And Adam fancies fancy decor. But how does one afford Victorian-style luxury on a skate rat’s budget? Well, in this case, Adam rolls up his sleeves and gets to work. The result: a magical space that blends opulence with DIY skate style, where the sea meets street, and whimsy is always in residence.

I first heard tales of Adam’s incredible South Philly home years ago, when I interned at the artist community Space 1026. (“It’s like 20,000 Leagues Under the Sea!”) But it wasn’t until I saw it with my own eyes that I realized the tales were all true: Adam is a creative genius and, yes, the place is swarming (crawling?) with octopi…chandeliers, that is.

Prior to attending the University of the Arts (BFA Photography), Adam was a Navy Seabee, where he flexed his carpentry muscles for the US Naval Construction Battalion. This experience, coupled with his childhood years spent exploring the Jersey shore, fostered his deep love for the ocean. A little over ten years ago, Adam experimented with plaster and taught himself how to make his signature octopus chandeliers. He has even perfected his own “secret sauce” that gives the sculptures their glossy look. His chandeliers have been exhibited in galleries and in private collections around the world — in Tokyo, São Paulo, Rome, London, Miami, Los Angeles, Vienna, and New York.

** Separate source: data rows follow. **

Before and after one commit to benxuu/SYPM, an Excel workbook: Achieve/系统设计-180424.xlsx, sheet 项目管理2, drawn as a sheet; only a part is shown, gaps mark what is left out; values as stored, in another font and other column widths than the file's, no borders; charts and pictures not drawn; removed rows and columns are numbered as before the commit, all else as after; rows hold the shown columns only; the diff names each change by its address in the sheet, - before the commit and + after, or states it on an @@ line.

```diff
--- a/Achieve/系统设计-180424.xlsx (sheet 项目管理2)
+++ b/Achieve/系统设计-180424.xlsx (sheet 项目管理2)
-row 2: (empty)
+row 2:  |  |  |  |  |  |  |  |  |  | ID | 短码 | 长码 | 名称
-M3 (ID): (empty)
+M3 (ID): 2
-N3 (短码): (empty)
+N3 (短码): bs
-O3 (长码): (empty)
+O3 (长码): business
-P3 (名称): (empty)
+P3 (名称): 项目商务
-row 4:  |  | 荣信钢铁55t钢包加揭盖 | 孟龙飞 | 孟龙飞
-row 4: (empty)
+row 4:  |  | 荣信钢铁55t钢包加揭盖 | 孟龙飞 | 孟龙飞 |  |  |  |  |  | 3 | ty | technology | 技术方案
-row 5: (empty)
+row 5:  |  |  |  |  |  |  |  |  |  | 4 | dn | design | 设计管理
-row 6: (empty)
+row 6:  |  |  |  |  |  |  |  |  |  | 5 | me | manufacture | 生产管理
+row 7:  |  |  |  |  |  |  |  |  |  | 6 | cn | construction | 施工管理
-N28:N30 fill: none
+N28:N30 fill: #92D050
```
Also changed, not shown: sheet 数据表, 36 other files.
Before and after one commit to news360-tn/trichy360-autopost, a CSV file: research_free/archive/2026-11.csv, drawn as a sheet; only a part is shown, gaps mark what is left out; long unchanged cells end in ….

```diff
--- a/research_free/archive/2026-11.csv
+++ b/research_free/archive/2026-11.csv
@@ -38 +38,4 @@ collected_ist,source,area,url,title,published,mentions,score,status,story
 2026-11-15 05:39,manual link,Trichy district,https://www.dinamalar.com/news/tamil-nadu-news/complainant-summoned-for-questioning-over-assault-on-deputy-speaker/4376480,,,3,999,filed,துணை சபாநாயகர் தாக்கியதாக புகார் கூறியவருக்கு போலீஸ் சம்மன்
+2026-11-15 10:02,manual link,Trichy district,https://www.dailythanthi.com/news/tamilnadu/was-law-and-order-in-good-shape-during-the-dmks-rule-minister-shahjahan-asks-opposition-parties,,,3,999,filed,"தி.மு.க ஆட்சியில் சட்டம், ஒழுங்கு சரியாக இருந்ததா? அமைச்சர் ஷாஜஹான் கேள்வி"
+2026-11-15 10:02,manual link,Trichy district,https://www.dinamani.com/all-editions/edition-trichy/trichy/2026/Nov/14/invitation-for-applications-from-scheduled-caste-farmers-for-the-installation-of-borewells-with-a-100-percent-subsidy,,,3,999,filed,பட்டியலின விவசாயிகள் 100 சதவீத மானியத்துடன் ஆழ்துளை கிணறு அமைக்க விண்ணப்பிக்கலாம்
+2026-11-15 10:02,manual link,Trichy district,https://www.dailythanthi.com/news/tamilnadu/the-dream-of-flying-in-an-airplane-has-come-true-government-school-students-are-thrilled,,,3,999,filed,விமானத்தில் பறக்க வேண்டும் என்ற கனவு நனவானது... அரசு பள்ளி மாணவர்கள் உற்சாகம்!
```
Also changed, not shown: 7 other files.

(Image credit: Bridget Pizzo)

But Adam’s house is far from being strictly aquatic. It is full of surprises that range from humorous, to posh, to punk, to flea market kitsch. For example, there is an oriental style “opium den room”, where lounging becomes an art form. There are not one, but two pink bedrooms, one with a Murphy bed that I was surprised to find was not original (Adam installed it), and the other with the daintiest pink-yellow hued walls that Adam painted himself in a “keep on painting till it feels right” fashion. Even the crown molding throughout the home is Adam’s handiwork (complete with tiny plaster owl figurines both inside and outside the home). The front parlor room, where his pet lovebirds are free to fly or to roost in their unlocked cages, has the feel of a hunting lodge. Adam, too, admits to flitting from room to room, sleeping in different spaces as he pleases. This freedom to do as one is inspired best sums up Adam’s playful approach to his home.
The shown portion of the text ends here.